How often do we look with disdain on the faults of others?
Does our day begin with joy in a relaxed atmosphere until someone commits an intrusion into our surroundings by some obnoxious act of unkindness? In a time of so many disquieting occurrences, when all we are looking for is peace and harmony, there can become events that make us wish we had stayed in bed. Unfortunately, most of us may encounter at least once in our lifetime a moment of what appears to be a crisis within the daily activity of moving about, surrounded by people, and there it is; disharmony, anger from others, or just ugly annoyances from some for no reason except they are living in a confused world of discontent and unhappiness.
This may be a common scenario for lots of people who just want to be left alone, without something entering their world of moving along in the daily routine of work, school, or simple adherence of freedom to go quietly on their merry way. But, that isn’t what happens in the realm of life for most persons.
Enter the existence of people with all their flaws, not intentional, of different needs, desires, momentary disruptions with spouses, children, bosses, or co-workers. Suddenly we have the elements of common ammunition that may explode at any moment if another person crosses what is thought to be a line of “do not cross. “
We are not made that way, and the flare up of tempers do not last too often, but in some cases can grow to an explosive situation. This is where our need for charity and the presence of God are needed, once the fires of anger settle. It is here that the essence of understanding the significance of forgiveness and the words of Jesus are needed in a timely fashion; “Why do you notice the splinter in your brother’s eye, but do not perceive the wooden beam in your own eye.” (Mt. 7:3).
Point here is when someone, for any reason, aggressively attacks us, our first inclination may be to respond negatively, in defense of ourselves, but may regret our actions later. Of course, this takes more grace than may immediately not present itself, but it is needed, now, and tempered with generosity. Not always easy, for sure, but again is necessary.
Our thoughts may be, “I did nothing to deserve this attack (verbally or physically) and why should I have to sustain this abuse?” “After all, I have been living a grace-filled life, always doing the Church’s bidding and why wouldn’t God be on my side?” Perhaps the thoughts are justified, but in a world where Jesus Christ is the center of our lives, and the ultimate actions should be thought through, there is another line to be remembered:
St. Augustine, in the Twenty-Second Sunday reading from the Liturgy of the Hours, says: “We’re saved by his grace and not by works, lest anyone may boast; for it is by his grace that we have been saved. It is not as if a good life of some sort came first, and that thereupon God showed his love and esteem for it on high saying; “Let us come to the aid of these men and assist them quickly because they are living a good life.” We were not good, but God had pity on us and sent His Son to die, not for good men but for bad ones, not for the just but for the wicked. Yes, Christ died for the ungodly.”
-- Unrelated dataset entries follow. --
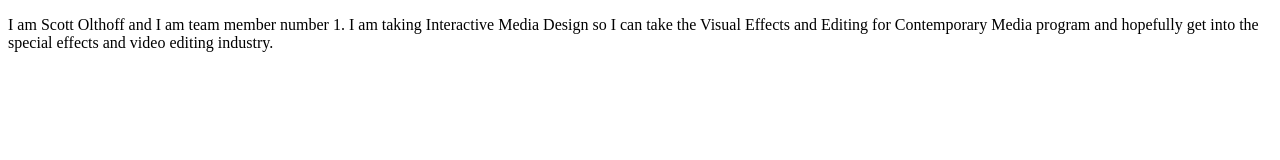
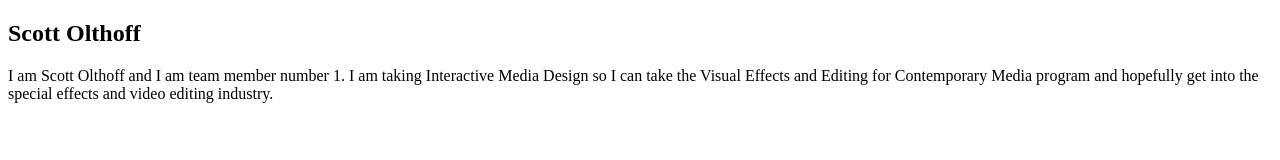
Before and after one commit to boomgreen87/olthoff_scott_victor_rohit_hw1, a plain HTML site: page index.html in a window 1280 px wide. Drawn offline with Linux system fonts and the light colour scheme.

Commit message:
Added to index.html

```diff
--- a/index.html
+++ b/index.html
@@ -6,9 +6,12 @@
 </head>
 <body>
 	<main>
-		<p>
-			I am Scott Olthoff and I am team member number 1. I am taking Interactive Media Design so I can take the Visual Effects and Editing for Contemporary Media program and hopefully get into the special effects and video editing industry.
-		</p>
+		<section>
+			<h2>Scott Olthoff</h2>
+			<p>
+				I am Scott Olthoff and I am team member number 1. I am taking Interactive Media Design so I can take the Visual Effects and Editing for Contemporary Media program and hopefully get into the special effects and video editing industry.
+			</p>
+		</section>
 	</main>
 </body>
 </html>
```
“Perhaps someone can be found who will dare die for a good man; but for the unjust man, for the wicked one, the sinner, who would be willing to die except Christ alone who is so just that he justifies even the unjust.”
May we all remember, the man on the Cross at Calvary was God Incarnate, sent to redeem all who sinned, and will sin for evermore, that all who believe in Him have the opportunity to be saved. All have sinned and that is who Christ rose to redeem.